The Centre for Social Justice and Well-being in Education, Lancaster University, UK
This study examines how the political interruptions in Nigeria between 1970 to about 2003 altered policies, institutional norms, governance structures, and attitudes in the education sector. Particular attention is given from 1973 to 2003, a period after the civil war, when the Federal Government became fully involved in managing primary and secondary schools (taking over schools from missions and private owners) up to 2003 when the first successful democratic transition took place. Further disruptions to the country’s democracy have been experienced since then, and have continued to inform the political economy of education sector development.

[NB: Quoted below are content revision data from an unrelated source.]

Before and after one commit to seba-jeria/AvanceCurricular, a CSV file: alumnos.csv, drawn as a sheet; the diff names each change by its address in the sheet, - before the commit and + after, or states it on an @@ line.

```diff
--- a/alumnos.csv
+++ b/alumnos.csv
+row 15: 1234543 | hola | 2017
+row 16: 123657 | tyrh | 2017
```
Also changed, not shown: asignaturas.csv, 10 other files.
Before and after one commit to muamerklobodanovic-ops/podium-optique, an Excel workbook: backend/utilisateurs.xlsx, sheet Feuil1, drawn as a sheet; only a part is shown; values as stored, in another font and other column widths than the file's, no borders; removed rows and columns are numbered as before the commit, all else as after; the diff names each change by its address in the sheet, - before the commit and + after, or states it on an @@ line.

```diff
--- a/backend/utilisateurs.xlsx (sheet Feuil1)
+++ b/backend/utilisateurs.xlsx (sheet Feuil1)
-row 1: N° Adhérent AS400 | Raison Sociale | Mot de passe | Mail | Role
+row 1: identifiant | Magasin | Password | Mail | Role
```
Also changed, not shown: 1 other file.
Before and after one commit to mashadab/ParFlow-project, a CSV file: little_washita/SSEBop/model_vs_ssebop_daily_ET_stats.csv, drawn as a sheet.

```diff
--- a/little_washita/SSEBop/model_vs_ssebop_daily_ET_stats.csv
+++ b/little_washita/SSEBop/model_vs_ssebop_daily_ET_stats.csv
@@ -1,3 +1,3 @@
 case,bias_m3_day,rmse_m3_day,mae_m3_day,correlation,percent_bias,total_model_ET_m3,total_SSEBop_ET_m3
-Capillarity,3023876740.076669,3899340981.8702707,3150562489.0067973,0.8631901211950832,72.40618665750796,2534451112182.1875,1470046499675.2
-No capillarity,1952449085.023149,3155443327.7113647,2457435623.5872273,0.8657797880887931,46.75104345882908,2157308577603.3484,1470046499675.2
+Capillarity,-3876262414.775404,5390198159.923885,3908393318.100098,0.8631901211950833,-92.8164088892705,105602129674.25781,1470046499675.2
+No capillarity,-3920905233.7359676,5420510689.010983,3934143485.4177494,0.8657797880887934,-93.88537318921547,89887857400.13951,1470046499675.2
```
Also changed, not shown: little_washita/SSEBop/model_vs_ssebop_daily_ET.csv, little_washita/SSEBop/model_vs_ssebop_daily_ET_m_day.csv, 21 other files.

Ezegwu, C., Okoye, D. and Wantchekonpalo, L. 2023. Impacts of Political Breaks on Education Policies, Access and Quality in Nigeria (1970 – 2003). Research on Improving Systems of Education. PE08. https://doi.org/10.35489/BSG-RISE-2023/PE08